The health care debate in this country is currently focused on who gets health care and how much they must pay for it. Both are incredibly important questions, but ignore a larger issue: quality. What are we getting in return? The American Health Care Act of 2017 is the first attempt by the current Congress to make good on campaign promises to repeal the Patient Protection and Affordable Care Act. The National Register is a non-partisan organization, and it is not my intention to provide a partisan analysis of what is, admittedly, a very partisan bill. That said, I’d like to provide a few highlights of this 122 page piece of legislation that by any objective standard should be of significant concern to psychologists and our patients.

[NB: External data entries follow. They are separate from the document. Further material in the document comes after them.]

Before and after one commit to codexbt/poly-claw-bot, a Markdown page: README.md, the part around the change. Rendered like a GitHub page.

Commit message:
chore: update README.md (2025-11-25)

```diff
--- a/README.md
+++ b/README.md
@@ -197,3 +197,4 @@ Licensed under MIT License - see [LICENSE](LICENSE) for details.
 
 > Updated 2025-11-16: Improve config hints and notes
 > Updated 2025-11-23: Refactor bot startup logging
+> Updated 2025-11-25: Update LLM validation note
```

As Dr. Tony Puente, current APA president, noted in response to an earlier version of the legislation, this bill will eliminate coverage for mental health and substance abuse for approximately 11 million lower income Americans. That fact alone should spur us all to stand up as advocates for our patients. But in truth, my issue is less with the substance of the bill than the basic premise underlying it, which seems to be that health care is too expensive for our country to afford, and therefore rationing care, whether excluding individuals from coverage or raising premiums on certain populations (e.g., moderate income elderly persons), is the only prudent way forward. I believe we should challenge the assumption that health care in the U.S. is not affordable, as it is not supported by the data.
Let’s start with a few basic facts. First, American health care costs, despite a flattening during the Great Recession, are escalating at an alarming rate and in the next five years are projected to top 20% of our nation’s gross domestic product. Importantly, the percentage of our GDP that we expend on health care is much higher than that of any other developed country, including those that offer “universal” health coverage. An important note here is that no developed country has truly “universal” health coverage. Even countries with national health services have a combination of public and private insurance. The essential fact to remember, then, is that the question is not who has access to health care (via single payer/universal or private payer/restricted plans) but it is what we are paying for. And that, it turns out, is a sad surprise for Americans.

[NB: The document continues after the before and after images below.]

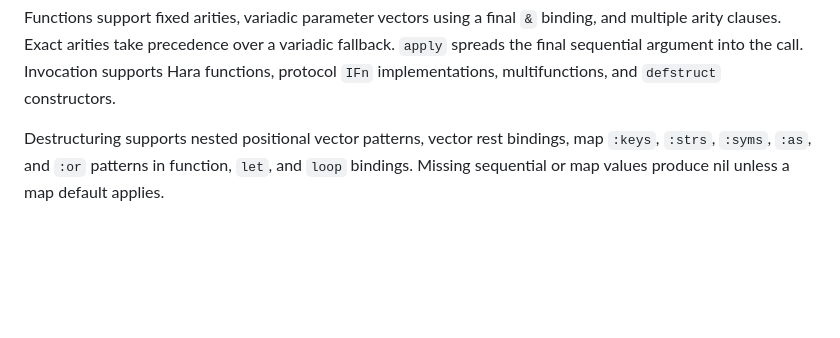
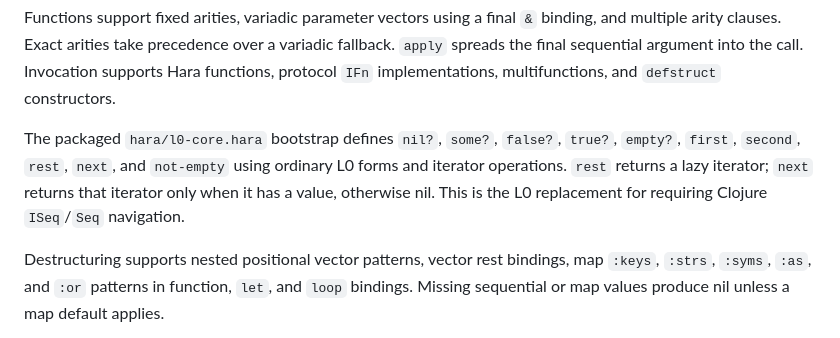
Before and after one commit to hara-lang/hara-specs, a Markdown page: hara/l0-language.md, the part around the change. Rendered like a GitHub page; blank space fills up the shorter version.

Commit message:
Specify bootstrap collection helpers

```diff
--- a/hara/l0-language.md
+++ b/hara/l0-language.md
@@ -60,6 +60,12 @@ Functions support fixed arities, variadic parameter vectors using a final
 variadic fallback. `apply` spreads the final sequential argument into the
 call. Invocation supports Hara functions, protocol `IFn` implementations,
 multifunctions, and `defstruct` constructors.
+
+The packaged `hara/l0-core.hara` bootstrap defines `nil?`, `some?`, `false?`,
+`true?`, `empty?`, `first`, `second`, `rest`, `next`, and `not-empty` using
+ordinary L0 forms and iterator operations. `rest` returns a lazy iterator;
+`next` returns that iterator only when it has a value, otherwise nil. This is
+the L0 replacement for requiring Clojure `ISeq`/`Seq` navigation.
 
 Destructuring supports nested positional vector patterns, vector rest
 bindings, map `:keys`, `:strs`, `:syms`, `:as`, and `:or` patterns in function,
```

Unless we change the fundamentals of the argument, I’m very much afraid that what we end up with is going to be what has defined American health care for some time: expensive, poor quality care. Life expectancy in the U.S. is lower than that in many developed countries, a fact most analysts ascribe to several variables–primarily, our increasingly sedentary lifestyle and a lack of access to health care. Universal health care saves lives. A recent study in Annals of Internal Medicine demonstrated that patients in Canada who suffer from cystic fibrosis live approximately 10 years longer than their U.S. counterparts. Why? Better dietary counseling and better access to health care, including lung transplants (Marshall, B. Annals of Internal Medicine, 14 March, 2017).
In the U.S., where we emphasize costly procedures performed by expensive providers in very expensive hospitals, quality lags significantly. Major drivers of health costs in the U.S. are hospitalization, the cost of procedures and physician providers, and prescription drugs. Costs for services by psychologists and many other non-physician providers are overall quite low–around 3% of the health care dollar. Sadly, in spite of how much we spend, the U.S. ranks consistently lower than most developed countries on established measures of quality. Denmark, which consistently is rated as having among the best health care in the world, spends around 10% of its GDP–half of the U.S.’s rate–on health care, per the Organization for Economic Cooperation and Development.

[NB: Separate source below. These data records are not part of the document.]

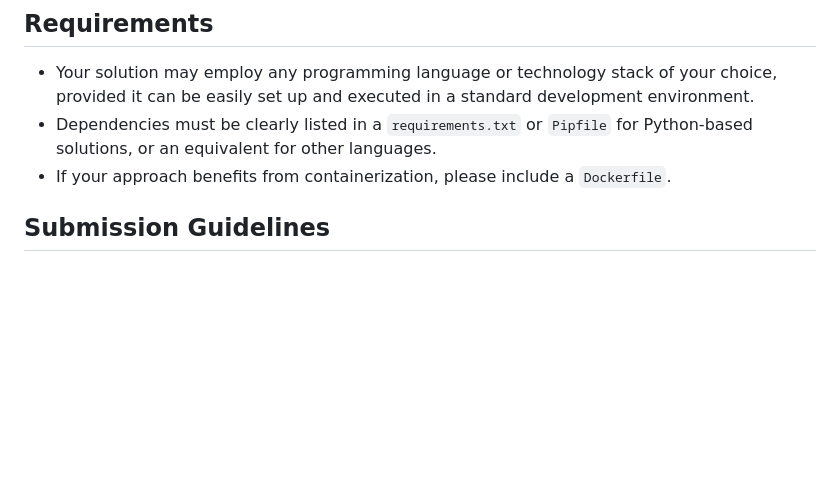
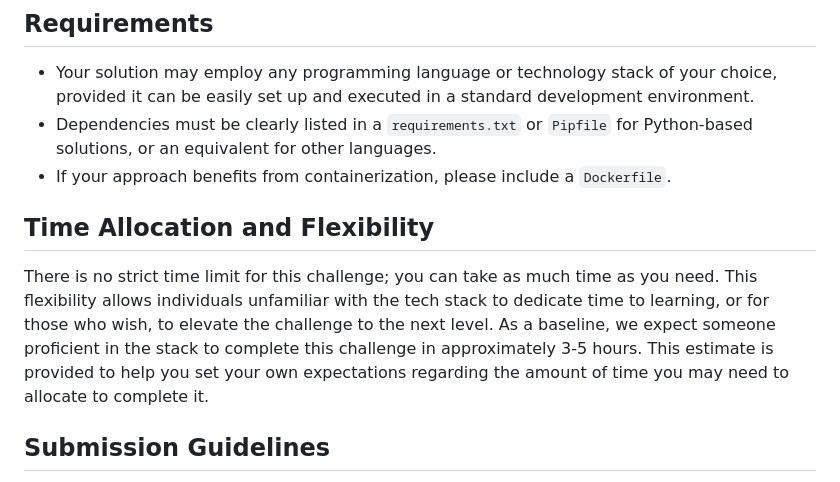
Before and after one commit to artemsaraiev/sheetseeker, a Markdown page: README.md, the part around the change. Drawn GitHub-style; blank space fills up the shorter version.

```diff
--- a/README.md
+++ b/README.md
@@ -23,6 +23,11 @@ You'll find a sample Excel file named `sample_input.xlsx` in the `/data` directo
 - Your solution may employ any programming language or technology stack of your choice, provided it can be easily set up and executed in a standard development environment.
 - Dependencies must be clearly listed in a `requirements.txt` or `Pipfile` for Python-based solutions, or an equivalent for other languages.
 - If your approach benefits from containerization, please include a `Dockerfile`.
+
+## Time Allocation and Flexibility
+
+
+There is no strict time limit for this challenge; you can take as much time as you need. This flexibility allows individuals unfamiliar with the tech stack to dedicate time to learning, or for those who wish, to elevate the challenge to the next level. As a baseline, we expect someone proficient in the stack to complete this challenge in approximately 3-5 hours. This estimate is provided to help you set your own expectations regarding the amount of time you may need to allocate to complete it.
 
 ## Submission Guidelines
 
```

So we are falling behind on many major health indices, some ascribable to lifestyle, some ascribable to costly and, for many Americans, unattainable care. This fact alone, I think, should cause us to question the wisdom of any effort to roll back access. Yet in the U.S., all of our current initiatives seem to be aimed at limiting health care rather than expanding it. Seema Verma, previously a health care consultant, was confirmed this week as the head of the Centers for Medicare and Medicaid Services. In the past, she has espoused the use of health savings accounts. In the state of Indiana, she championed a Medicaid plan that rewarded low income individuals for contributing towards a medical and dental plan. This plan, while not an inherently bad idea, came with a $2,500 deductible, a significant deterrent to many lower income individuals, and a major barrier for our lowest income families.
Last month in this column, I speculated that the “moral hazard” argument would make a comeback in new iterations of affordable care, and so it did, but in an unexpected way. Utah Rep. Jason Chaffetz utilized a variant of the moral hazard argument by suggesting that consumers would need to make responsible choices between purchasing an expensive cell phone or seeking health care. But as we have seen, the economics of health care are not comparable to those of expendable electronic goods. Consumers have limited choice in health care pricing, being largely limited to either going without health care coverage (a possibility if the individual mandate of the ACA is repealed), or by purchasing plans with high deductibles. Individuals can defer the purchase of costly electronics, but it is perilous to defer the purchase of prescription drugs or medical procedures (and, as others pointed out, the price of a single episode of uncomplicated care is likely to exceed that of all but the most expensive cell phone). Further evidence is strong that substandard or unaffordable care costs individuals and society much more in the long run than granting access to needed services. Burdens on high cost emergency services will increase and the deferral of care can lead to preventable long term health problems. Just a few of the manifold examples include untreated hypertension or diabetes leading to end-stage renal failure, revolving-door emergency mental health care increasing the chronicity and substandard management of serious mental illness, or deferred dental care leading to increased susceptibility to infections and tooth loss, which can be a significant impediment in seeking better-paying jobs. Thus poorer health outcomes lead to decreased worker productivity, increased individual and family stress, and generally worsen the societal burden of disease. Other developed nations have figured this out. We must ask why we have not.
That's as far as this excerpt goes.